|ACB dancer Juliann Hyde, photo courtesy avantchamberballet.org|
Aside from the pillars of dance education who are churning out the future elite, Dallas has been sorely lacking a professional ballet company to bring the city any repute. With my generation’s advent of contemporary dance culture, classicism, it seemed, was dead.
Never before in the Dallas community have I seen a young, homegrown company so refreshing, so dynamic, I was practically twitching with excitement. Classical ballet is alive, and it’s Avant Chamber Ballet.
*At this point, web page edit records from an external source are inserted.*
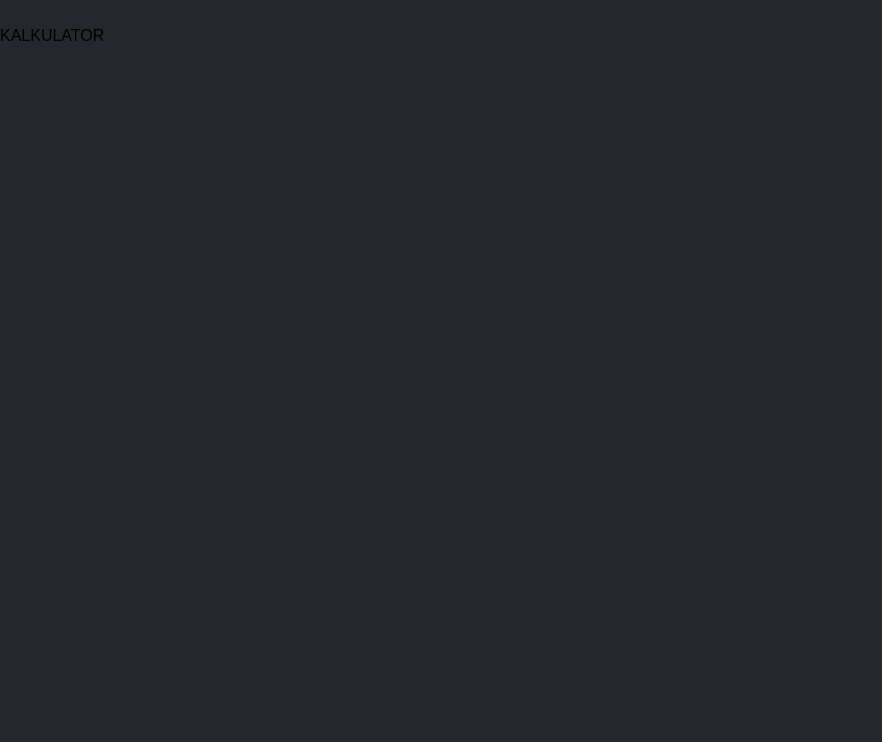
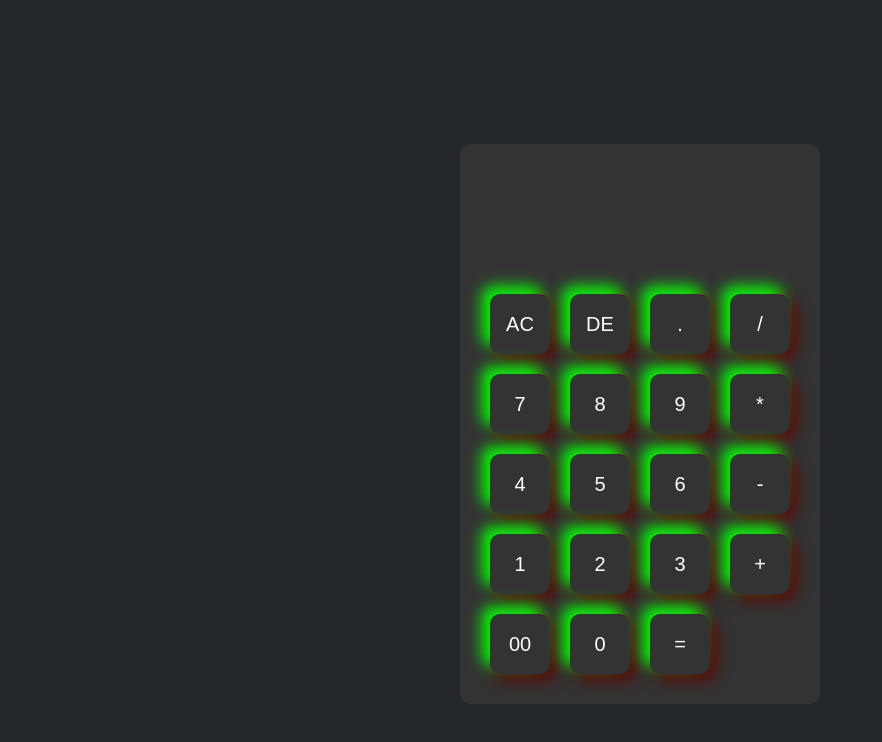
Before and after one commit to ShadowAlwer/Angular_Sandbox, an Angular app: page /kalkulator in a window 1280 px wide. Shown: the top 742 px of the page, without its empty margins (0-882 px from the left). Built offline with nearby package versions, Linux system fonts and the light colour scheme.

Commit message:
KALKULATOR - DONE

```diff
--- a/src/app/kalkulator/kalkulator.component.html
+++ b/src/app/kalkulator/kalkulator.component.html
@@ -6,6 +6,46 @@
     <title>KALKULATOR</title>
 </head>
 <body>
-    <p>KALKULATOR</p>
+
+<div class="container">
+    <div class="kalkulator">
+        <form>
+            <div class="display">
+                <input type="text" name="display">
+            </div>
+            <div class="operator">
+                <input type="button" value="AC" onclick="display.value = '' ">
+                <input type="button" value="DE" onclick="display.value = display.value.toString().slice
+                (0,-1)">
+                <input type="button" value="." onclick="display.value += '.' ">
+                <input type="button" value="/" onclick="display.value += '/' ">
+            </div>
+            <div>
+                <input type="button" value="7" onclick="display.value += '7' ">
+                <input type="button" value="8" onclick="display.value += '8' ">
+                <input type="button" value="9" onclick="display.value += '9' ">
+                <input type="button" value="*" onclick="display.value += '*' ">
+            </div>
+            <div>
+                <input type="button" value="4" onclick="display.value += '4' ">
+                <input type="button" value="5" onclick="display.value += '5' ">
+                <input type="button" value="6" onclick="display.value += '6' ">
+                <input type="button" value="-" onclick="display.value += '-' ">
+            </div>
+            <div>
+                <input type="button" value="1" onclick="display.value += '1' ">
+                <input type="button" value="2" onclick="display.value += '2' ">
+                <input type="button" value="3" onclick="display.value += '3' ">
+                <input type="button" value="+" onclick="display.value += '+' ">
+            </div>
+            <div>
+                <input type="button" value="00" onclick="display.value += '00' ">
+                <input type="button" value="0" onclick="display.value += '0' ">
+                <input type="button" value="=" onclick="display.value = eval(display.value)" class="equal">
+            </div>
+        </form>
+    </div>
+</div>
+
 </body>
 </html>
--- a/src/app/kalkulator/kalkulator.component.scss
+++ b/src/app/kalkulator/kalkulator.component.scss
@@ -1,17 +1,50 @@
-.button{
-    background-color: #333333;
-    border-radius: 5px;
-    color: #00FF00;
-    padding: 16px;
-    text-align: center;
-    font-size: 32px;
-    margin-left: 50px;
-    margin-top: 50px;
+.container{
+    width: 100%;
+    height: 100vh;
+    display: flex;
+    align-items: center;
+    justify-content: center;
 }
 
-.p{
-    color: #00FF00;
-    font-size: 32px;
-    margin-left: 250px;
-    margin-top: -65px;
+.kalkulator{
+    background: #333333;
+    padding: 20px;
+    border-radius: 10px;
 }
+.kalkulator form input{
+    border: 0;
+    outline: 0;
+    width: 60px;
+    height: 60px;
+    border-radius: 10px;
+    box-shadow: -8px -8px 15px #00FF00, 5px 5px 15px #650000;
+    background: transparent;
+    font-size: 20px;
+    color: white;
+    cursor: pointer;
+    margin: 10px;
+}
+.kalkulator form input:hover{
+    background-color: #ff7f00;
+}
+
+form .display{
+    display: flex;
+    justify-content: flex-end;
+    margin: 20px 0;
+}
+form .display input{
+    text-align: right;
+    flex: 1;
+    font-size: 45px;
+    color: white;
+    box-shadow: none;
+}
+
+form input.equal{
+    width: 145px;
+}
+
+form input.operator{
+    color: #fcc200;
+}
```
Opening their new season at Eisemann Center Saturday evening, ACB’s Fall Dance Concert served mixed repertoire and superb guest artists. Artistic Director Katie Puder “gets it”. From all aspects of the performance, Puder has crafted a company that is reminiscent of what would only be available to the upper crust of New York society. The dancers perform to live musical accompaniment; a menage of talented young artists who compose original scores and master the classics. Puder’s choreography is exquisite. If Balanchine hit the nail on the head, Puder hammered it in last night. Her “Italian Suite” set to Stravinsky was a vibrant homage to the Balanchine aesthetic. Soloists Brittany Bollinger and Juliann Hyde performed spirited variations, ripping through the choreography with grace and precision. In her world premiere “Exactly Woven” Puder arranged a neo-classical harmony of energy and tedium. Its initial calculated intensity culminated into a tsunami of sharp allegro that would wash over the dancers, creating a tightly knit machine. With her gorgeous line and exacting manner, Sarah Marr was slaying in contrast to her sunny disposition in previous roles. Overall, Puder’s dancers are polished, professional, and have upped the ante for local ensembles.
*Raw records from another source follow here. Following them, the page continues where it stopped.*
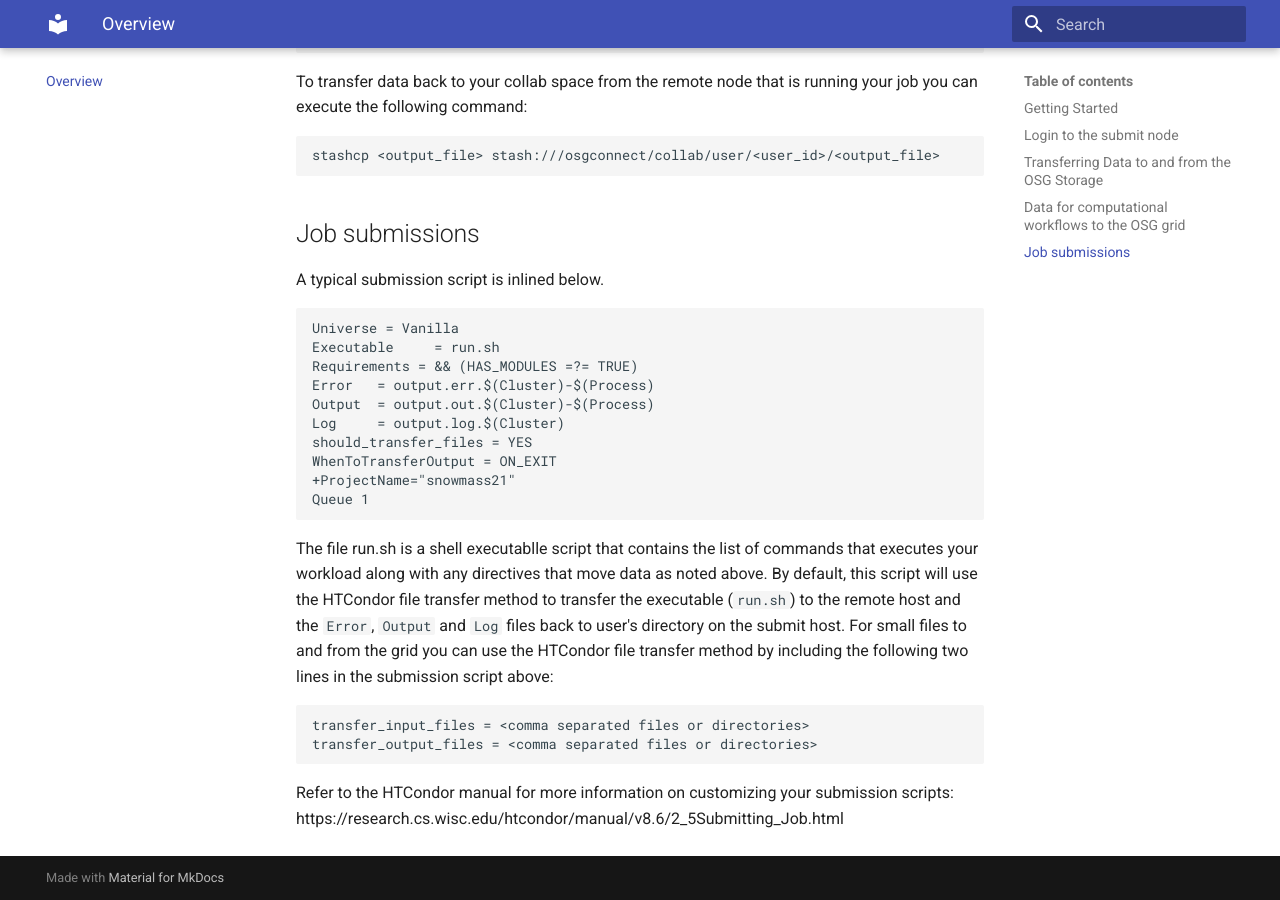
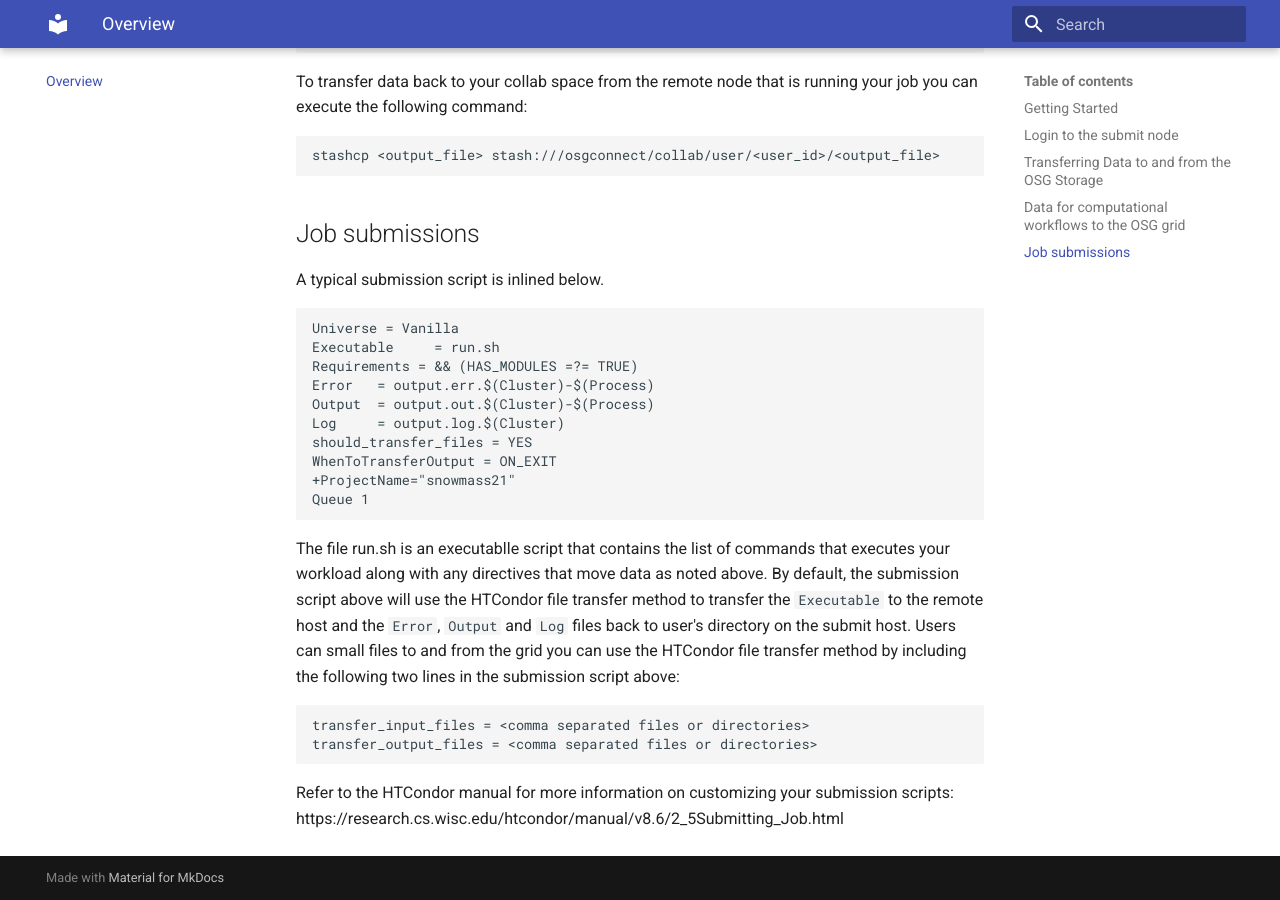
Before and after one commit to ppaschos/snowmass-connect-docs, an MkDocs documentation site: the page built from docs/index.md, in a window 1280 px wide and 900 px high, scrolled down 2408 px. Built offline with MkDocs 1.6.1 and Material for MkDocs 9.7.7, drawn with Linux system fonts in a browser that asks for light colours.

Commit message:
Update index.md

```diff
--- a/docs/index.md
+++ b/docs/index.md
@@ -74,10 +74,10 @@ A typical submission script is inlined below.
     +ProjectName="snowmass21"
     Queue 1
 
-The file run.sh is a shell executablle script that contains the list of commands that executes your workload
-along with any directives that move data as noted above. By default, this script will use the HTCondor file transfer
-method to transfer the executable (`run.sh`) to the remote host and the `Error`, `Output` and `Log`
-files back to user's directory on the submit host. For small files to and from the grid you can use the HTCondor
+The file run.sh is an executablle script that contains the list of commands that executes your workload
+along with any directives that move data as noted above. By default, the submission script above will use the HTCondor file transfer
+method to transfer the `Executable` to the remote host and the `Error`, `Output` and `Log`
+files back to user's directory on the submit host. Users can small files to and from the grid you can use the HTCondor
 file transfer method by including the following two lines in the submission
 script above:
 
```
Among other reasons this company wins, Puder is bringing diversity and novelty to the table. The audience got an excerpt from old-school Russia with Yulia Ilina portraying the Dying Swan, while in the same breath getting to experience the works of acclaimed choreographers like Christopher Wheeldon. The stunning Michele Gifford gave nothing less than a perfect performance in Wheeldon’s “The American”, while guest choreographer Joshua L. Peugh’s company, Dark Circle Contemporary Dance, blew the proverbial lid right off. His use of traditional Korean motifs in “Jjigae” combined with the electric talent of his dancers made for a fresh, unforgettable performance; almost like a Korean Pina Bausch. Noteworthy was the engaging Jennifer Mabus, who always manages to stand out despite her being the most petite dancer in the crowd. Praise be to Peugh for employing such a fantastic variety of dancers.
Ok, Puder. You have our attention.
-October 13, 2013